• [Input for this task]
◆ ◆ ◆
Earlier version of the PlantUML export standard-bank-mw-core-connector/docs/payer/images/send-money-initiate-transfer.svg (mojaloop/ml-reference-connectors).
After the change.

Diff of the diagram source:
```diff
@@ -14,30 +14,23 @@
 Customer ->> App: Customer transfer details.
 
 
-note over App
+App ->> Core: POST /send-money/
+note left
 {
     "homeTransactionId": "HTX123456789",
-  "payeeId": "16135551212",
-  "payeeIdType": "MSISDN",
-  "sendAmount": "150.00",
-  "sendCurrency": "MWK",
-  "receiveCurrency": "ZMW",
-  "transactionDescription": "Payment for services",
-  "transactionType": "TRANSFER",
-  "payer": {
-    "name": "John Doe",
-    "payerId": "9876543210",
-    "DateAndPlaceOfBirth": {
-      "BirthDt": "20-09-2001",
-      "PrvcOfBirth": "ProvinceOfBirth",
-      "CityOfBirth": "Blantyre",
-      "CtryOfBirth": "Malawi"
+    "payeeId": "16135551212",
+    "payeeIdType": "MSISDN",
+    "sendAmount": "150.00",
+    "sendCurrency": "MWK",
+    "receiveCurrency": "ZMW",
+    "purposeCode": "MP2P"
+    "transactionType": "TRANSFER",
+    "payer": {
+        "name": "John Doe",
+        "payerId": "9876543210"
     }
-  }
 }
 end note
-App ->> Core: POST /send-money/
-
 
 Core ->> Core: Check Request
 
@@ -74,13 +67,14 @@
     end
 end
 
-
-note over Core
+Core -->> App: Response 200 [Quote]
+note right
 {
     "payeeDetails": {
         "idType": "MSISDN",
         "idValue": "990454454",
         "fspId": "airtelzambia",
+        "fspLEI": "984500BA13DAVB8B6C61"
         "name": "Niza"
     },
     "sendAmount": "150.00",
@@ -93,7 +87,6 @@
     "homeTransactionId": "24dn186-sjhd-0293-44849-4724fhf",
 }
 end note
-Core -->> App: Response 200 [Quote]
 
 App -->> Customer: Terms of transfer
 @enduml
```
◆ ◆ ◆
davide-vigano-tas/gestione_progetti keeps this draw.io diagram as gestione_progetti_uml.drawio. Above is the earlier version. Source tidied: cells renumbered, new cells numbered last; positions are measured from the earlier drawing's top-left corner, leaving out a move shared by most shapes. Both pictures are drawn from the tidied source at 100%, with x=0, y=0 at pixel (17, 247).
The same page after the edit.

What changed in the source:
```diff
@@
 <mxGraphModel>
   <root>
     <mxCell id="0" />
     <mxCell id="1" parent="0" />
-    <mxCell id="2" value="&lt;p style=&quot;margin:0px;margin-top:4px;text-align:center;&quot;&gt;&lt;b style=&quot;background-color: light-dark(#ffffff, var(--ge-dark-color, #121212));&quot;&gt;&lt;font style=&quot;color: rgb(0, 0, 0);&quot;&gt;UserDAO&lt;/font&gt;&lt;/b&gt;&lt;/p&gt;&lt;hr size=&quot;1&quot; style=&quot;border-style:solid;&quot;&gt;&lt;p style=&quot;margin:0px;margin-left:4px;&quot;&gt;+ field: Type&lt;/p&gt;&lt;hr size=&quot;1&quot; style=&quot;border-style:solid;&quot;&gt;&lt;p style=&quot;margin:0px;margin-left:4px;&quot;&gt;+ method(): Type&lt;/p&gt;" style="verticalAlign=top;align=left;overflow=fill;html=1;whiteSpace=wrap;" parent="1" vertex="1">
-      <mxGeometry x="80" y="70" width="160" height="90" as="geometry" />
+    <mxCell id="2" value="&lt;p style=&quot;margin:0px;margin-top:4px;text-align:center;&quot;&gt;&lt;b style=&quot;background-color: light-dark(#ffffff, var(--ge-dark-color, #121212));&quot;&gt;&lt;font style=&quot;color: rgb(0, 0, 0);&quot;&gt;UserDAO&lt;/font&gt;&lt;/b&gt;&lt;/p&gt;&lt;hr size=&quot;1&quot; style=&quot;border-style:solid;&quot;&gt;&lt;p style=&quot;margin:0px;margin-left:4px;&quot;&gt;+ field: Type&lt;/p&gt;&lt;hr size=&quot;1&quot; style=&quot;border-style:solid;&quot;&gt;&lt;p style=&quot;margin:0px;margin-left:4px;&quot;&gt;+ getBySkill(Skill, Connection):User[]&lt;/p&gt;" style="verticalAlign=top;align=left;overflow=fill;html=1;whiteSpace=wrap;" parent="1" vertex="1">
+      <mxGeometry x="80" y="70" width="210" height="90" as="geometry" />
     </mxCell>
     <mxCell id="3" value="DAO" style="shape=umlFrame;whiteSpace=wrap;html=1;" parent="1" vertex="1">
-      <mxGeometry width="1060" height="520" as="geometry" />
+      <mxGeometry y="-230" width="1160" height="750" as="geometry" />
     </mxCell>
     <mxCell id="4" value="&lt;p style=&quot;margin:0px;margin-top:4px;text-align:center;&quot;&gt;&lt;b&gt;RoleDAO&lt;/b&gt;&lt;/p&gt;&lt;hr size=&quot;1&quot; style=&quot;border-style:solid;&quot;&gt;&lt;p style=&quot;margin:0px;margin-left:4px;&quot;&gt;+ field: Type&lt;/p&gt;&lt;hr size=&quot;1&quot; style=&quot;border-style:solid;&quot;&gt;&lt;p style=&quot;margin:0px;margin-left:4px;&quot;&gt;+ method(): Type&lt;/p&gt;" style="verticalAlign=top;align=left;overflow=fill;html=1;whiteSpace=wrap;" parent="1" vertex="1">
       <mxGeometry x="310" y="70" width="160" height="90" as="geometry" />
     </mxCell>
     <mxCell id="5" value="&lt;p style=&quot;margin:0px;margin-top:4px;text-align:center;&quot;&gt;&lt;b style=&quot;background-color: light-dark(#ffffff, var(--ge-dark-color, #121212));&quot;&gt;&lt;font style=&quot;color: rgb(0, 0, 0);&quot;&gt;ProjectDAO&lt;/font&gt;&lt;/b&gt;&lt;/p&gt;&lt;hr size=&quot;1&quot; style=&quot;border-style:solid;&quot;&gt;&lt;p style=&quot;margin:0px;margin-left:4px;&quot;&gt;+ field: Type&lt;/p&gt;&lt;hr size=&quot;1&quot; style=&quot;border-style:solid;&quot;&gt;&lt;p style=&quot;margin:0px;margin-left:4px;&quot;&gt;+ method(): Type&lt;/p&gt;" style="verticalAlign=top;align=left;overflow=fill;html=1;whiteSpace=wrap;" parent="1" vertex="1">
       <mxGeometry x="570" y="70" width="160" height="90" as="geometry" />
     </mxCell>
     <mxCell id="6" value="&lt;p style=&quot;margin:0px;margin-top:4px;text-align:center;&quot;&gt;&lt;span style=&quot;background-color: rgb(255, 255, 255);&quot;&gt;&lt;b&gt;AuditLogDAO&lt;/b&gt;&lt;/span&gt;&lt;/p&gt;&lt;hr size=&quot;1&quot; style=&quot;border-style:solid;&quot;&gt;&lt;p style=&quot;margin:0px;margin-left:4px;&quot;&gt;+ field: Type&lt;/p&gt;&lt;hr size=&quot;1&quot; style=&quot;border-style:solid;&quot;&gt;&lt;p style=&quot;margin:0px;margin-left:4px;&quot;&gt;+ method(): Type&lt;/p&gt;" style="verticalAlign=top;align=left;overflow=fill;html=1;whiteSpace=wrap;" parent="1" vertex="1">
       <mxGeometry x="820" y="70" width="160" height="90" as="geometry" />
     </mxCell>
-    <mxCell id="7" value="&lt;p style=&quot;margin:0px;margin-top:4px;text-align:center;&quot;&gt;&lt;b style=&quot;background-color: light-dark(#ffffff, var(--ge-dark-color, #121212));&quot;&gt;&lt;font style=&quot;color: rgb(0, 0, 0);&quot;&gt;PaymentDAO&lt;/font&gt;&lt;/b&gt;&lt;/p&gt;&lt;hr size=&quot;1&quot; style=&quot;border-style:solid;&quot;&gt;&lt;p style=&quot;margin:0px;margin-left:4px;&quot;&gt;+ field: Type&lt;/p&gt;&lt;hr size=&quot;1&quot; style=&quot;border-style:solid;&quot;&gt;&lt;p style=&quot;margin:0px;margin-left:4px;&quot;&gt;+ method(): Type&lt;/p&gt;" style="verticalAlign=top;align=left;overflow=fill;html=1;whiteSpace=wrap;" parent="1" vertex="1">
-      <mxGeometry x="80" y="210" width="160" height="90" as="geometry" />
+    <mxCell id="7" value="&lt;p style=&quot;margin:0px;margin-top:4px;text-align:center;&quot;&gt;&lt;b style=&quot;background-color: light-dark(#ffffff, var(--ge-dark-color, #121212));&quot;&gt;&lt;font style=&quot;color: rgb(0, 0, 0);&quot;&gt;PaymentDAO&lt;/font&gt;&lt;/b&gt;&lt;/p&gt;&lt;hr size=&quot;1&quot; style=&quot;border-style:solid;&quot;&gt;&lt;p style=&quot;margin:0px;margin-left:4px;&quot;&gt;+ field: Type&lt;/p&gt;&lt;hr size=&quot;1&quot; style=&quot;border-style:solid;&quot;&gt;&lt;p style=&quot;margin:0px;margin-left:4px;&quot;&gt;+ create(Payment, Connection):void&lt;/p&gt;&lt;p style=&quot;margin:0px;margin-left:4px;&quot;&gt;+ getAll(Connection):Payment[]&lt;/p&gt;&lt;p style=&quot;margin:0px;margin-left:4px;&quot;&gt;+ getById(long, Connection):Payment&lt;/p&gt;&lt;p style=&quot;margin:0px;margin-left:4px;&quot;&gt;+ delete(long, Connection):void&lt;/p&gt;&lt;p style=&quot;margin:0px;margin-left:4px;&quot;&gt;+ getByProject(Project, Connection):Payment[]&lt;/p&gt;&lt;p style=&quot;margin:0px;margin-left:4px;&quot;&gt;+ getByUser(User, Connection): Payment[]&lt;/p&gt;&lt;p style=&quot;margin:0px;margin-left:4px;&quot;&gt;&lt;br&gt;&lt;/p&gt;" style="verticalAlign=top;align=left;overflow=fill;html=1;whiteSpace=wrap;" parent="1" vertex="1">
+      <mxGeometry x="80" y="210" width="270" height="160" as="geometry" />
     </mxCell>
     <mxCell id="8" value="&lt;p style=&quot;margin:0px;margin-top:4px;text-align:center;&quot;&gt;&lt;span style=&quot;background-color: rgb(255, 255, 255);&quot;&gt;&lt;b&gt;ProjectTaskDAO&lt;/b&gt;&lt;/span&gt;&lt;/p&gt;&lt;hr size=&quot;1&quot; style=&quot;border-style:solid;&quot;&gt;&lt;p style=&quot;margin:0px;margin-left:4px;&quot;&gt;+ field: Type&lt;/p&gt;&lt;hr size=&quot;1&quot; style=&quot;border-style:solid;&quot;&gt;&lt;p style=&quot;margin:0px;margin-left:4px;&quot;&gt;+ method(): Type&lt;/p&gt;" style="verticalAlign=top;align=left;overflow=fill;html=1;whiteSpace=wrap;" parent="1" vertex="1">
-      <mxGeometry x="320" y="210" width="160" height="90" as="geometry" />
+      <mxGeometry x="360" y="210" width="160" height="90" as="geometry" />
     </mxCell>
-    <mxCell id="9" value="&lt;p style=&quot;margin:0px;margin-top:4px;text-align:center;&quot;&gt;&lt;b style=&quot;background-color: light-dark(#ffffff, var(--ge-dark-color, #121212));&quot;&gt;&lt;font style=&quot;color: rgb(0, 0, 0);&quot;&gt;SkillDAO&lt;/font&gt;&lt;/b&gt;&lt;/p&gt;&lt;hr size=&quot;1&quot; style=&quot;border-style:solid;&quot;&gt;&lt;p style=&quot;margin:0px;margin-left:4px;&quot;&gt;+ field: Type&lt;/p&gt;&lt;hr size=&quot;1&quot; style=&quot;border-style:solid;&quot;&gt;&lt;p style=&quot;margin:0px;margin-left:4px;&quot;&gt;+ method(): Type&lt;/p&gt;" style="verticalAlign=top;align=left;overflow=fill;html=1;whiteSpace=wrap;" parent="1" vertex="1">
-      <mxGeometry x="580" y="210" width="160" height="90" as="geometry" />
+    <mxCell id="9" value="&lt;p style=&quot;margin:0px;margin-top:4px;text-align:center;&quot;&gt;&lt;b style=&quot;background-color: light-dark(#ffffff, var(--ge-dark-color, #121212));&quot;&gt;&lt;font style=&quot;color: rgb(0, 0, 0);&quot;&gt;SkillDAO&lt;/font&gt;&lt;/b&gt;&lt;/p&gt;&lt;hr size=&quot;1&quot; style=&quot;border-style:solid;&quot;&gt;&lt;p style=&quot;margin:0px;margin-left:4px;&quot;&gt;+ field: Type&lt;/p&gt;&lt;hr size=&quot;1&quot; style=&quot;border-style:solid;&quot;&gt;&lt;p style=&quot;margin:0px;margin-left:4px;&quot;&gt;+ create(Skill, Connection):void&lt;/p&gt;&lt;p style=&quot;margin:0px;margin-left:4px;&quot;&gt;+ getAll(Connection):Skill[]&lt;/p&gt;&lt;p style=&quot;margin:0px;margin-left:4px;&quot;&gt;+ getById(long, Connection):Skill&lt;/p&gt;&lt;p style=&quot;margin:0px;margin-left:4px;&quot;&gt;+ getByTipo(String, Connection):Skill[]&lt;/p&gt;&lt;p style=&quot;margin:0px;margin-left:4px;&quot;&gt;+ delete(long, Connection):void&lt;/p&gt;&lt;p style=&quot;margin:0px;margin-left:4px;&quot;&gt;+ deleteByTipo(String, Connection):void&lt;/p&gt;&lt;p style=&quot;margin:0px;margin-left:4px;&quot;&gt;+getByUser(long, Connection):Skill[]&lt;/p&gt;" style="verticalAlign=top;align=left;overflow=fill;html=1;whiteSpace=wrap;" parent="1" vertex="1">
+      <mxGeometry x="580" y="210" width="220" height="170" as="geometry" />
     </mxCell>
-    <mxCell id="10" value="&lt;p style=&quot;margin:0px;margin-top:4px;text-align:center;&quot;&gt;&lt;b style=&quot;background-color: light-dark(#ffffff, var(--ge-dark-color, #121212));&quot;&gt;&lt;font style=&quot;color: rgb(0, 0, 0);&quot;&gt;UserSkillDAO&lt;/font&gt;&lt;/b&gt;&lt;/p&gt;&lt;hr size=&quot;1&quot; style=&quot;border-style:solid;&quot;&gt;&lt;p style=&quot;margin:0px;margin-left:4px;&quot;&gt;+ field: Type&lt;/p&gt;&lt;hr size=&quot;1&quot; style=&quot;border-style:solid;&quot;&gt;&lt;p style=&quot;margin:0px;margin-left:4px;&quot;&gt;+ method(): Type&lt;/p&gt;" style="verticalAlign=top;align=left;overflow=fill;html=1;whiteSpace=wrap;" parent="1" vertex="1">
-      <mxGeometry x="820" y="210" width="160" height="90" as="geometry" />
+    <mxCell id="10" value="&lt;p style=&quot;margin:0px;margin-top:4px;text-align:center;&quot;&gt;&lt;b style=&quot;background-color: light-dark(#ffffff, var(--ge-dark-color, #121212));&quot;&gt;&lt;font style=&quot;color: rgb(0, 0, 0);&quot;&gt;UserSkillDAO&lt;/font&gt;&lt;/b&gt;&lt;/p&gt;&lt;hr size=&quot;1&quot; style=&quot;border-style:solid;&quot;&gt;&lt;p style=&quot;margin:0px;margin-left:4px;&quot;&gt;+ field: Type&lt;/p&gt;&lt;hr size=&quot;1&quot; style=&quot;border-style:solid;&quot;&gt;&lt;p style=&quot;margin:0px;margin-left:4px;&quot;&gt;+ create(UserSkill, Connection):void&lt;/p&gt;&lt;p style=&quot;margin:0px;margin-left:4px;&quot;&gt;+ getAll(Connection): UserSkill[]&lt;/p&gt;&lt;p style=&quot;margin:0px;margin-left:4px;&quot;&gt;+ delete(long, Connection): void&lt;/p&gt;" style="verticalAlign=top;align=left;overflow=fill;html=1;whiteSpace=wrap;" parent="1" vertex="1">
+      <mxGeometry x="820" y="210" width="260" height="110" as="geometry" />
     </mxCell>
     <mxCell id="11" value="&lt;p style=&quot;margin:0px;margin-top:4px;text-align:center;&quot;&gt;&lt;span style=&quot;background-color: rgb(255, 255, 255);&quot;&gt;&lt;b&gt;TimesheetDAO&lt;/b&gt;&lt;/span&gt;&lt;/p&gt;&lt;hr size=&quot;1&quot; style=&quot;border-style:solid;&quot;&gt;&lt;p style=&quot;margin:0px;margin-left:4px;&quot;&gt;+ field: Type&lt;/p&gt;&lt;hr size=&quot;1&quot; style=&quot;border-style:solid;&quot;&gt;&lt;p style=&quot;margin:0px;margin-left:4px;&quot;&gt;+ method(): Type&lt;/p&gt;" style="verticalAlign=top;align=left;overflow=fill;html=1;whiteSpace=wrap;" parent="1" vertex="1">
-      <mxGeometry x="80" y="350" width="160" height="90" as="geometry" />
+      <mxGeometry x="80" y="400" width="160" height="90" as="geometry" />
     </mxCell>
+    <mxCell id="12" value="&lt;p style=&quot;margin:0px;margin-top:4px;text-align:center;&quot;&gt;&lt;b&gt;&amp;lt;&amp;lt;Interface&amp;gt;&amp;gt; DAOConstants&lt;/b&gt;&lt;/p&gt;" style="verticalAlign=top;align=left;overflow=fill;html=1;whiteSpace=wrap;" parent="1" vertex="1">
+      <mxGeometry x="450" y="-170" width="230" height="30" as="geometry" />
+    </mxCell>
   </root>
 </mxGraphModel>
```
◆ ◆ ◆
• [Work order] Count each line of the material that includes the string "transactionType", then give only the total.

• [Solution to this task] 2